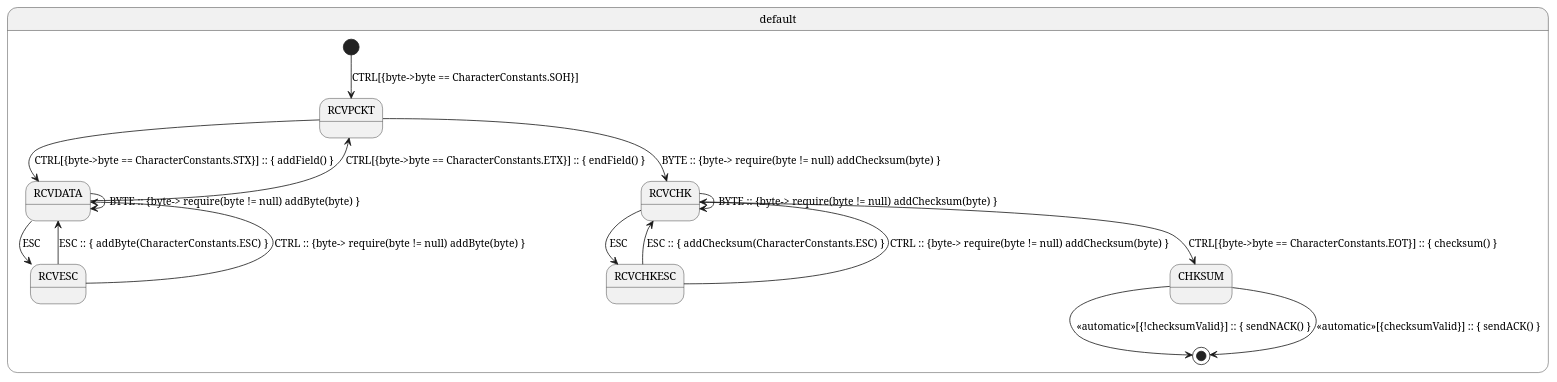
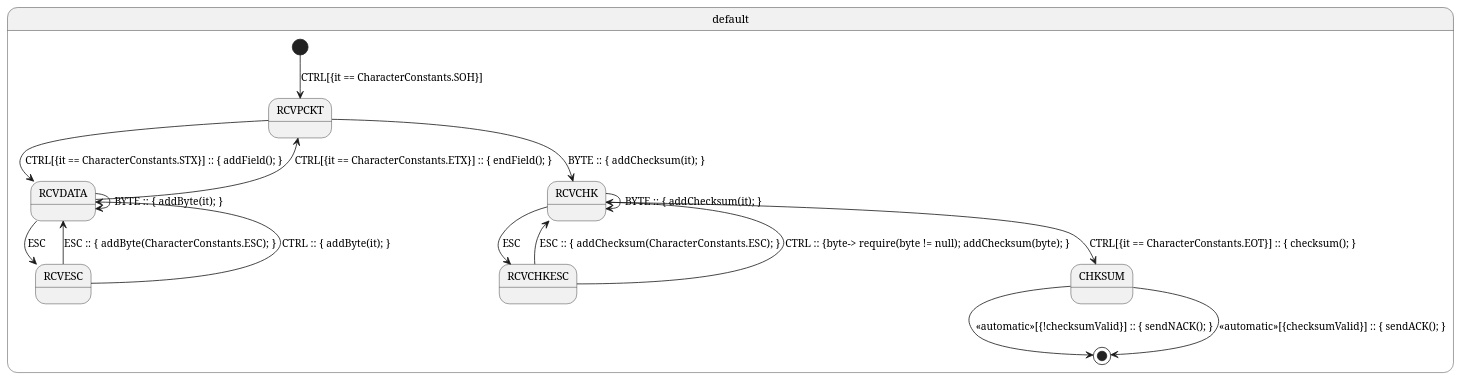
Before and after one commit to open-jumpco/kfsm-viz: the diagram in generated-parsed/packet-reader.plantuml, drawn with PlantUML. The commit also changed 17 other files, not shown here.

```diff
--- a/generated-parsed/packet-reader.plantuml
+++ b/generated-parsed/packet-reader.plantuml
@@ -1,19 +1,19 @@
 @startuml
 state default {
-[*] --> RCVPCKT : CTRL[{byte->byte == CharacterConstants.SOH}]
-RCVPCKT --> RCVDATA : CTRL[{byte->byte == CharacterConstants.STX}] :: {  addField()  }
-RCVPCKT --> RCVCHK : BYTE :: {byte->  require(byte != null)  addChecksum(byte)  }
-RCVDATA --> RCVDATA : BYTE :: {byte->  require(byte != null)  addByte(byte)  }
-RCVDATA --> RCVPCKT : CTRL[{byte->byte == CharacterConstants.ETX}] :: {  endField()  }
+[*] --> RCVPCKT : CTRL[{it == CharacterConstants.SOH}]
+RCVPCKT --> RCVDATA : CTRL[{it == CharacterConstants.STX}] :: {  addField();  }
+RCVPCKT --> RCVCHK : BYTE :: {  addChecksum(it);  }
+RCVDATA --> RCVDATA : BYTE :: {  addByte(it);  }
+RCVDATA --> RCVPCKT : CTRL[{it == CharacterConstants.ETX}] :: {  endField();  }
 RCVDATA --> RCVESC : ESC
-RCVESC --> RCVDATA : ESC :: {  addByte(CharacterConstants.ESC)  }
-RCVESC --> RCVDATA : CTRL :: {byte->  require(byte != null)  addByte(byte)  }
-RCVCHK --> RCVCHK : BYTE :: {byte->  require(byte != null)  addChecksum(byte)  }
+RCVESC --> RCVDATA : ESC :: {  addByte(CharacterConstants.ESC);  }
+RCVESC --> RCVDATA : CTRL :: {  addByte(it);  }
+RCVCHK --> RCVCHK : BYTE :: {  addChecksum(it);  }
 RCVCHK --> RCVCHKESC : ESC
-RCVCHK --> CHKSUM : CTRL[{byte->byte == CharacterConstants.EOT}] :: {  checksum()  }
-CHKSUM --> [*] : <<automatic>>[{!checksumValid}] :: {  sendNACK()  }
-CHKSUM --> [*] : <<automatic>>[{checksumValid}] :: {  sendACK()  }
-RCVCHKESC --> RCVCHK : ESC :: {  addChecksum(CharacterConstants.ESC)  }
-RCVCHKESC --> RCVCHK : CTRL :: {byte->  require(byte != null)  addChecksum(byte)  }
+RCVCHK --> CHKSUM : CTRL[{it == CharacterConstants.EOT}] :: {  checksum();  }
+CHKSUM --> [*] : <<automatic>>[{!checksumValid}] :: {  sendNACK();  }
+CHKSUM --> [*] : <<automatic>>[{checksumValid}] :: {  sendACK();  }
+RCVCHKESC --> RCVCHK : ESC :: {  addChecksum(CharacterConstants.ESC);  }
+RCVCHKESC --> RCVCHK : CTRL :: {byte->  require(byte != null);  addChecksum(byte);  }
 }
 @enduml
```
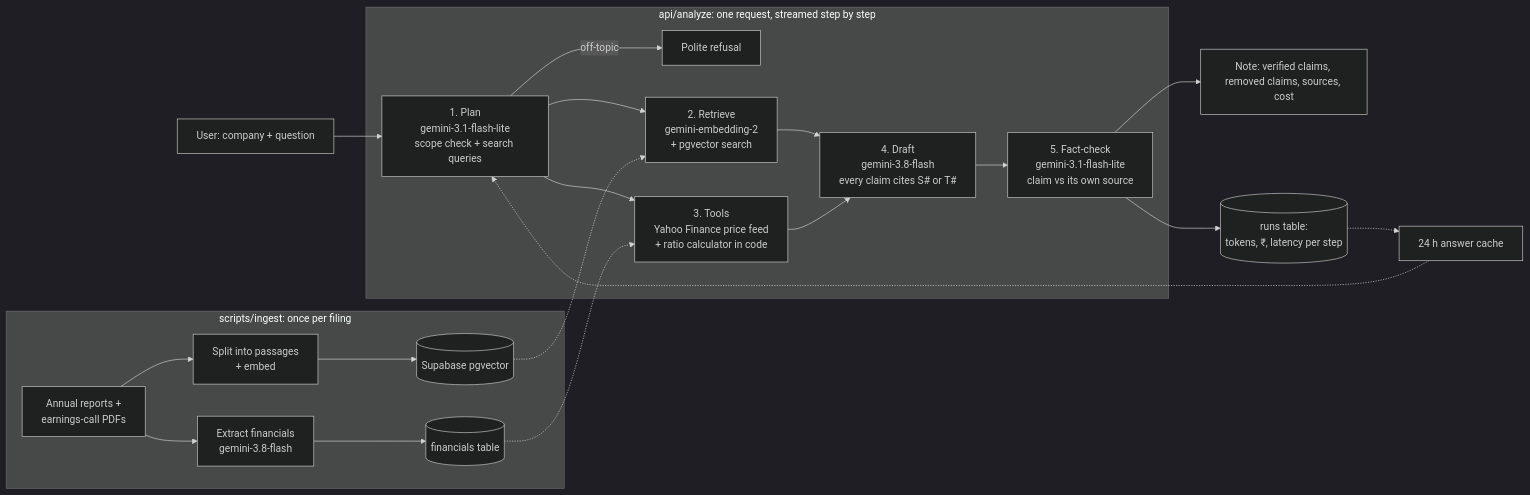
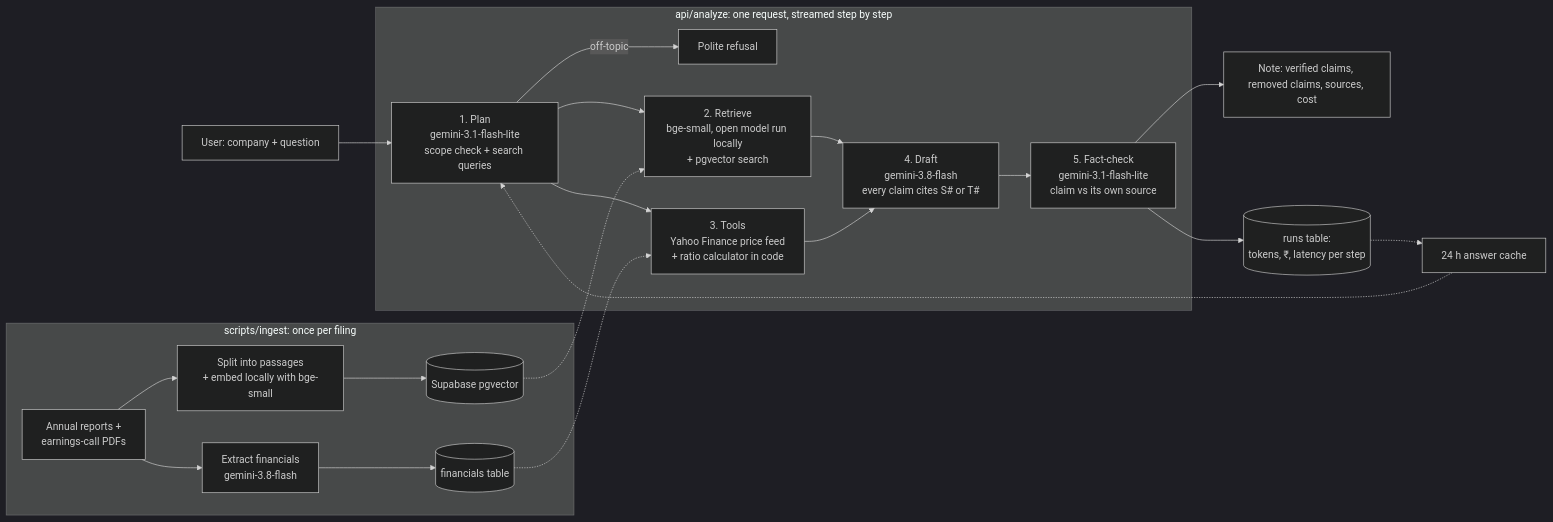
The diagram in docs/architecture.md (randervanshita-hub/GENAI-GROUP), drawn with Mermaid (dark theme) before and after one commit. The commit also changed other lines of this file and 15 other files, not shown here.

First line of the commit message:
Switch embeddings to local open-source bge-small (free, no quota)

````diff
--- a/docs/architecture.md
+++ b/docs/architecture.md
@@ -3,26 +3,26 @@
 ```mermaid
 flowchart LR
   U[User: company + question] --> P
 
   subgraph Pipeline [api/analyze: one request, streamed step by step]
     P[1. Plan<br/>gemini-3.1-flash-lite<br/>scope check + search queries]
     P -->|off-topic| X[Polite refusal]
-    P --> R[2. Retrieve<br/>gemini-embedding-2<br/>+ pgvector search]
+    P --> R[2. Retrieve<br/>bge-small, open model run locally<br/>+ pgvector search]
     P --> T[3. Tools<br/>Yahoo Finance price feed<br/>+ ratio calculator in code]
     R --> D[4. Draft<br/>gemini-3.8-flash<br/>every claim cites S# or T#]
     T --> D
     D --> C[5. Fact-check<br/>gemini-3.1-flash-lite<br/>claim vs its own source]
   end
 
   C --> O[Note: verified claims, removed claims, sources, cost]
   C --> L[(runs table:<br/>tokens, ₹, latency per step)]
 
   subgraph Offline [scripts/ingest: once per filing]
-    F[Annual reports +<br/>earnings-call PDFs] --> K[Split into passages<br/>+ embed]
+    F[Annual reports +<br/>earnings-call PDFs] --> K[Split into passages<br/>+ embed locally with bge-small]
     K --> V[(Supabase pgvector)]
     F --> E[Extract financials<br/>gemini-3.8-flash] --> FIN[(financials table)]
   end
   V -.-> R
   FIN -.-> T
   L -.-> CACHE[24 h answer cache] -.-> P
 ```
````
----
→ **YOUR INSTRUCTIONS**
Scan the entries for lines with the string "endField". Report only how many there are.

→ **RESPONSE BELOW**
2